:: Task description ::
For each line below with the word "export", write out a copy.

[Records from a collection]
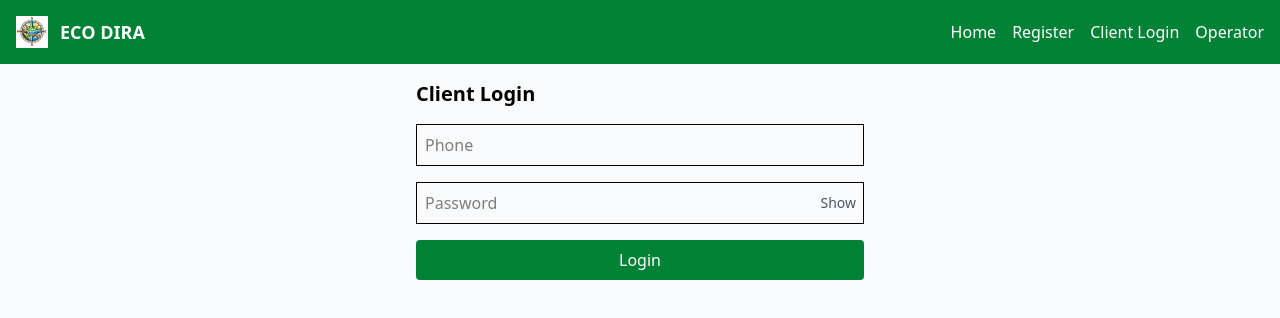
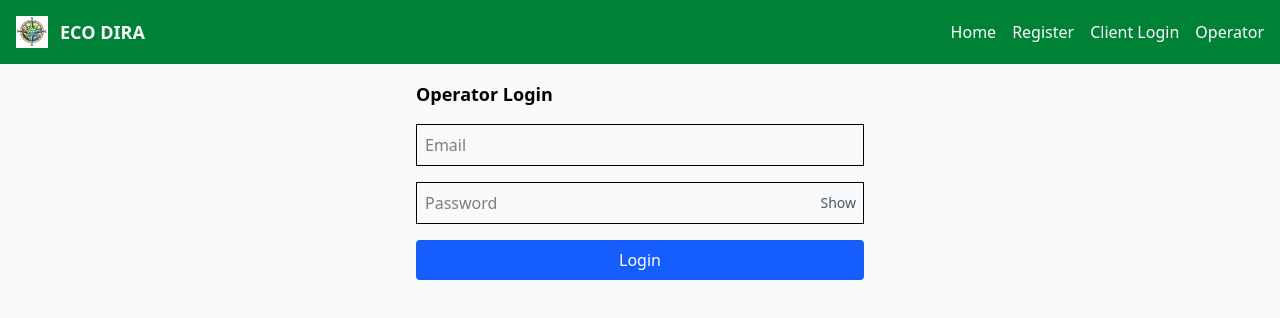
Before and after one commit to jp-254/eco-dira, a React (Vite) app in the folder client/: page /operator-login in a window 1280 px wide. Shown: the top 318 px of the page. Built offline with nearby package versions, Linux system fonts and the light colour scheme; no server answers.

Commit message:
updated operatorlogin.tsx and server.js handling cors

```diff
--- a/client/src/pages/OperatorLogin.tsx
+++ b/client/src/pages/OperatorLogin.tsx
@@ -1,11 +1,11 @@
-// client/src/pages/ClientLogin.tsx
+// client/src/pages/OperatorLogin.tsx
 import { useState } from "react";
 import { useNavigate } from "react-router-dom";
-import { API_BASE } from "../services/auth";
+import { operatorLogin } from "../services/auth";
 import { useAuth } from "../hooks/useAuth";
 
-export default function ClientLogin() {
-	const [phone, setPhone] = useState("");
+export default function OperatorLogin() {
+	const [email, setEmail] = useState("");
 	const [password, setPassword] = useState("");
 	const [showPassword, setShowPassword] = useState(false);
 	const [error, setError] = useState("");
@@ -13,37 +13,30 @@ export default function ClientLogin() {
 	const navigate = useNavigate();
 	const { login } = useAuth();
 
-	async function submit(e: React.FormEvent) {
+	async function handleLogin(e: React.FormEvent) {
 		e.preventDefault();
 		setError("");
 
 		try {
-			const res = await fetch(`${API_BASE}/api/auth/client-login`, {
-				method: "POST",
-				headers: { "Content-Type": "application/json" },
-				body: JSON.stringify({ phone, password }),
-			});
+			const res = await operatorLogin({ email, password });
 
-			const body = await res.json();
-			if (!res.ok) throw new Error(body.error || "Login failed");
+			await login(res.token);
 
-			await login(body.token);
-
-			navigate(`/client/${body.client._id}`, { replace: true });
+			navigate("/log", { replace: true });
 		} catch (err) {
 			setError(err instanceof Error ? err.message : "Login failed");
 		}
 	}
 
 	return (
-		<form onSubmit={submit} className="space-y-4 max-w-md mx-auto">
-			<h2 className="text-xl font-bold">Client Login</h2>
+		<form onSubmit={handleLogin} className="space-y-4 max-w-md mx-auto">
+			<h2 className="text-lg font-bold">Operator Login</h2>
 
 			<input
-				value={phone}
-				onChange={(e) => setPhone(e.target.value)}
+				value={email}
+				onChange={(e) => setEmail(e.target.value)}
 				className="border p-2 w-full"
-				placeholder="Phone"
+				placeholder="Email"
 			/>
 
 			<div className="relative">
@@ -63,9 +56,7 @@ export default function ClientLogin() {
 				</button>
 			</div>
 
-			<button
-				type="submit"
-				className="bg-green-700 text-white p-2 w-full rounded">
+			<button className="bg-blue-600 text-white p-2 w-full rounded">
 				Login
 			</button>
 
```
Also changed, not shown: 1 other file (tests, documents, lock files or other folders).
...
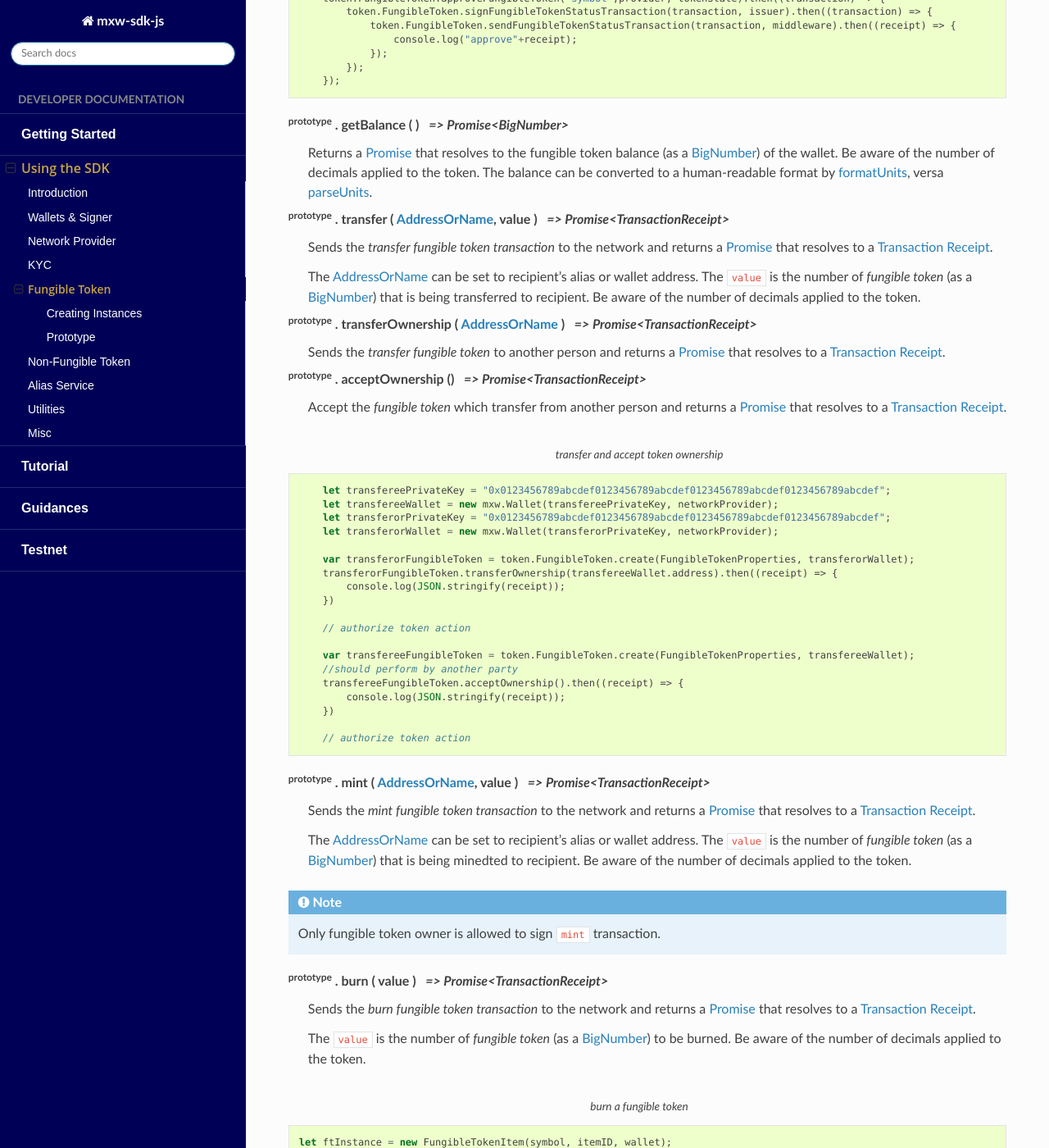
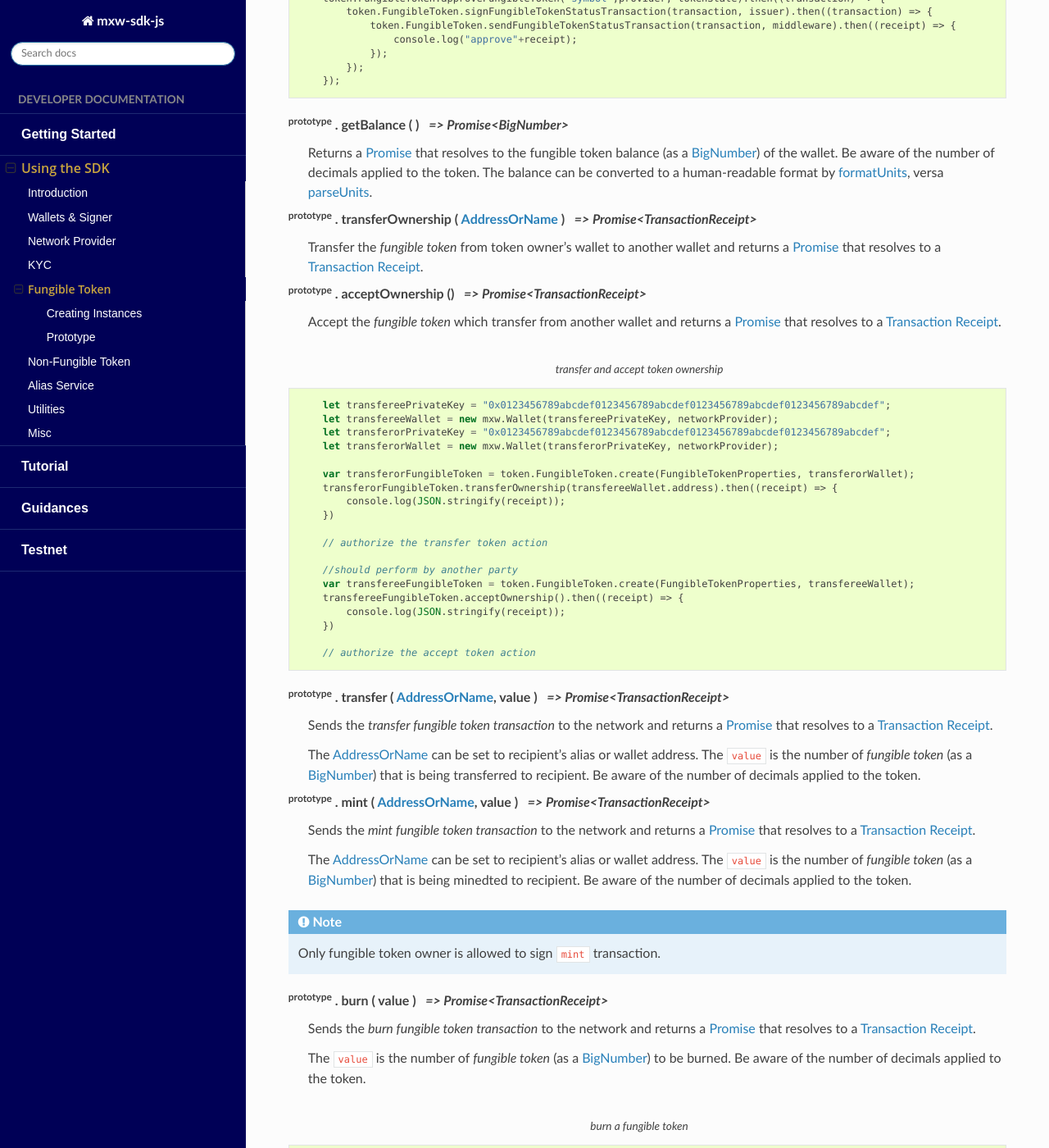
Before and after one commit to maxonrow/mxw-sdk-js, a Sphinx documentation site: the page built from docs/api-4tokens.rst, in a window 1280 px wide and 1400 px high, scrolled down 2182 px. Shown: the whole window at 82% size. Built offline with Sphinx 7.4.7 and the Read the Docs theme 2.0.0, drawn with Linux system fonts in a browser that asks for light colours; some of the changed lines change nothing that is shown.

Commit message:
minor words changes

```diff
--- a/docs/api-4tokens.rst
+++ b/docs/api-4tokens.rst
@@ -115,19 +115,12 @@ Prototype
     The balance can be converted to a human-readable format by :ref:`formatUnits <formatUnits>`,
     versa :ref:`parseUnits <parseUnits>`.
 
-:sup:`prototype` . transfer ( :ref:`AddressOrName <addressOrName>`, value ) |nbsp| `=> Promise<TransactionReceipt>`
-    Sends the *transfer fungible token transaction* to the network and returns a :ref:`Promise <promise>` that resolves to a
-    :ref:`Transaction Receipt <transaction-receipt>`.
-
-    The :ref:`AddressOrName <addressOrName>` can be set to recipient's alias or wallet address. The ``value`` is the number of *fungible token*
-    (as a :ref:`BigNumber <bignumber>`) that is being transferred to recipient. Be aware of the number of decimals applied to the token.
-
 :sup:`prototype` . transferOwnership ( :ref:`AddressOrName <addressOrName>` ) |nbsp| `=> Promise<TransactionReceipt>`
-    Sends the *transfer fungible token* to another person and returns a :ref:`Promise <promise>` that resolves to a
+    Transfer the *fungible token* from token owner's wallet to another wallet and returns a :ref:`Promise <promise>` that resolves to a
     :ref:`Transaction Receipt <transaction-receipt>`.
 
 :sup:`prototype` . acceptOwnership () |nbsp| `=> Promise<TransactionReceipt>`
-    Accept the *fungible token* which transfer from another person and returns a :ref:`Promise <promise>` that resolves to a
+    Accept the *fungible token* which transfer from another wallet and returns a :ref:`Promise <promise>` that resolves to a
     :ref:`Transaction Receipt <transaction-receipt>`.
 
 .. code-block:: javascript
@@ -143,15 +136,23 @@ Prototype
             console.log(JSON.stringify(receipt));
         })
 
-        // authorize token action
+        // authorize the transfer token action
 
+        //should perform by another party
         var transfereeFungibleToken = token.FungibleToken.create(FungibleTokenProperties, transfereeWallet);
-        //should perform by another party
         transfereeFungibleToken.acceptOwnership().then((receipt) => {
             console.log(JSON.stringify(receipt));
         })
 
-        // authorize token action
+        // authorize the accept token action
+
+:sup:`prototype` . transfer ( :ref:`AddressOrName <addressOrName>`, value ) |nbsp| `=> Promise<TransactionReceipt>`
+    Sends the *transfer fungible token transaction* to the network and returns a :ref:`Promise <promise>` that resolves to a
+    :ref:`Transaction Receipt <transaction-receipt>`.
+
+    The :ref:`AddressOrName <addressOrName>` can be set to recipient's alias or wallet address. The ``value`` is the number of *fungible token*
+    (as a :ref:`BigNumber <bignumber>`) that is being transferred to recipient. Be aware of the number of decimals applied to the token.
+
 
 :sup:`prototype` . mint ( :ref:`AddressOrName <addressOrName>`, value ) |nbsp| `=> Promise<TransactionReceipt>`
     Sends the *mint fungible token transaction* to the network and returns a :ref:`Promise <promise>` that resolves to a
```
* * *
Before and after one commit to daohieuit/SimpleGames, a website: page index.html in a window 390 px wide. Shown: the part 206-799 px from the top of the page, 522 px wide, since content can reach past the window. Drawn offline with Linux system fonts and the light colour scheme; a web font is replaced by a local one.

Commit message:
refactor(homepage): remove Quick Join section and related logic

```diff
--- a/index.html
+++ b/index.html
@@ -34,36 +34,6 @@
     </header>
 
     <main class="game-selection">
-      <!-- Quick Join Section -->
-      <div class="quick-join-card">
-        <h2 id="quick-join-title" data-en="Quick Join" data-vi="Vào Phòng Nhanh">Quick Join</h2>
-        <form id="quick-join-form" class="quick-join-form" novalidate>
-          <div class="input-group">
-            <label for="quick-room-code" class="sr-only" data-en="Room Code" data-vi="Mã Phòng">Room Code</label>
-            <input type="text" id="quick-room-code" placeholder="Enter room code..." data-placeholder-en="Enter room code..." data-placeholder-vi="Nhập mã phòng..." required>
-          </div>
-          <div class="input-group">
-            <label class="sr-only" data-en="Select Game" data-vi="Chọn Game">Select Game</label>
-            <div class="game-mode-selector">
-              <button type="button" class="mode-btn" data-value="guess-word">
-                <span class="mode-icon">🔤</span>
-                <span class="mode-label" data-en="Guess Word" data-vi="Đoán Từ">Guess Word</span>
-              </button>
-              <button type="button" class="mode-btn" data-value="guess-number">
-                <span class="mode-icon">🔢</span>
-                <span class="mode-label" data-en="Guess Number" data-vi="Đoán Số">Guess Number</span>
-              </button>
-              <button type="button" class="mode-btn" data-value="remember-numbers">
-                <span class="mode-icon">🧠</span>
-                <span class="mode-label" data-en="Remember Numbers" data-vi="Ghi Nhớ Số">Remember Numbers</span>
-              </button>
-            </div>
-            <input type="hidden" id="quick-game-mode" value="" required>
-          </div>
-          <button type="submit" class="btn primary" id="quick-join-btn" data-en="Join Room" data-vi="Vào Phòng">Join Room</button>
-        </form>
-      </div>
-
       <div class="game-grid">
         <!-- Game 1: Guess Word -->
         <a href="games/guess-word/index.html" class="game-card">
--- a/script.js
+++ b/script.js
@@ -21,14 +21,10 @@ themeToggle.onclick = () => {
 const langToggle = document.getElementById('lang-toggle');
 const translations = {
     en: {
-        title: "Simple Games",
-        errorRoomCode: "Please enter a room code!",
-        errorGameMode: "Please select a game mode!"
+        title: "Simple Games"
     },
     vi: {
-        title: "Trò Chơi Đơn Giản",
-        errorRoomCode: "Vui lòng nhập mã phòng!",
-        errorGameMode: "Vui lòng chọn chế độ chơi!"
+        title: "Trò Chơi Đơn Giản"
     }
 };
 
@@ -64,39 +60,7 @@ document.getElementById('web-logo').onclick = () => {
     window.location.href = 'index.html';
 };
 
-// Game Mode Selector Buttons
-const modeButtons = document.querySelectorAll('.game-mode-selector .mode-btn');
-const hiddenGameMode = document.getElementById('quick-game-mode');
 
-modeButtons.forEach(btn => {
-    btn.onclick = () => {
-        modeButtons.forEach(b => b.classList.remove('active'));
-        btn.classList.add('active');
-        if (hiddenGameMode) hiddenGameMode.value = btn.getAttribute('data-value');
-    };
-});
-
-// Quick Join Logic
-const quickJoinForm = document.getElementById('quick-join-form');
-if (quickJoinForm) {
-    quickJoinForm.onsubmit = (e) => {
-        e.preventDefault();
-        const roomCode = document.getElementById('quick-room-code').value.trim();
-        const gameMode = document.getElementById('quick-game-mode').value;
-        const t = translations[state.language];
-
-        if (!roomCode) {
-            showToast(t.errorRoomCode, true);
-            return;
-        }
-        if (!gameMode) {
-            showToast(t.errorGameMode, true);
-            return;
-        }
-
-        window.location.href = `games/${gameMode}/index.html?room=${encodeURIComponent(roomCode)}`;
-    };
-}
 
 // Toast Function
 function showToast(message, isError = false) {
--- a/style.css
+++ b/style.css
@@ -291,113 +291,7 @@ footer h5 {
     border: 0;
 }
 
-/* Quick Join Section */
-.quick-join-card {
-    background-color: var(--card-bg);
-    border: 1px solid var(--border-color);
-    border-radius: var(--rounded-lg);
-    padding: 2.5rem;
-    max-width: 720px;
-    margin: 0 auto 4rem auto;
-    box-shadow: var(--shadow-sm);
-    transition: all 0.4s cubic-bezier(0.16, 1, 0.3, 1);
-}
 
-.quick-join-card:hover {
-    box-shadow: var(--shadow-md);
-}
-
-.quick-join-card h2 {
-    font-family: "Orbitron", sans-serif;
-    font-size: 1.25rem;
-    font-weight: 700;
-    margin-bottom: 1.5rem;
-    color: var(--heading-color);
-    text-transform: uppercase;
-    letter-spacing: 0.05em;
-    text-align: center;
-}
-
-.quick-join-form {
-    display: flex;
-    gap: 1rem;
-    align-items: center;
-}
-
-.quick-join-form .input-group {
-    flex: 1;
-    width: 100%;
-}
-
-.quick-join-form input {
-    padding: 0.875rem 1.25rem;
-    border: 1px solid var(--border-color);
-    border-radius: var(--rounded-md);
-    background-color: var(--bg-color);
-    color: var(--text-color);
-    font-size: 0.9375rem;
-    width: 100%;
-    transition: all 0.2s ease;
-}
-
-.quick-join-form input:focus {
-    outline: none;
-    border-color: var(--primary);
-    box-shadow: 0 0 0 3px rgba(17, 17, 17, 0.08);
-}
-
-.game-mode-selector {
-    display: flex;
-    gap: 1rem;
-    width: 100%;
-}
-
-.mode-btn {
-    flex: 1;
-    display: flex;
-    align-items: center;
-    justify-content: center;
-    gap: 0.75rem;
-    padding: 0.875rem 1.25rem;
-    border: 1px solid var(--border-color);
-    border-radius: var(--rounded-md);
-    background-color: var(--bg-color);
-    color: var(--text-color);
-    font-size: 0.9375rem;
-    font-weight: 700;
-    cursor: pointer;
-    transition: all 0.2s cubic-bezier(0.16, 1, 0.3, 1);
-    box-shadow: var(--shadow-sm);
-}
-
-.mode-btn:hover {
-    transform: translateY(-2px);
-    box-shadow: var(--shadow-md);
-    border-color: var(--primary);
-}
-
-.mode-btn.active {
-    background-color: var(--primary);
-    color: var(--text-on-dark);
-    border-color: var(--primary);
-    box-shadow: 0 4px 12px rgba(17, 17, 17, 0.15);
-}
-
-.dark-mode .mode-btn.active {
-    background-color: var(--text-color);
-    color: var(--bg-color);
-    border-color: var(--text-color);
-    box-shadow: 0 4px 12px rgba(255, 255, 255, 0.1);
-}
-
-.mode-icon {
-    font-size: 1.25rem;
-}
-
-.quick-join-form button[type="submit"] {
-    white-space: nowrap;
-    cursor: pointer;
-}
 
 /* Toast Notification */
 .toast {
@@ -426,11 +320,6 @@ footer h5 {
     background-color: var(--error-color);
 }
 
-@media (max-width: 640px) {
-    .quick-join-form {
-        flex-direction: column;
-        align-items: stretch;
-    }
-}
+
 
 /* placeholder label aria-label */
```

:: Written solution ::
-export default function ClientLogin() {
+export default function OperatorLogin() {
@@ -13,37 +13,30 @@ export default function ClientLogin() {
@@ -63,9 +56,7 @@ export default function ClientLogin() {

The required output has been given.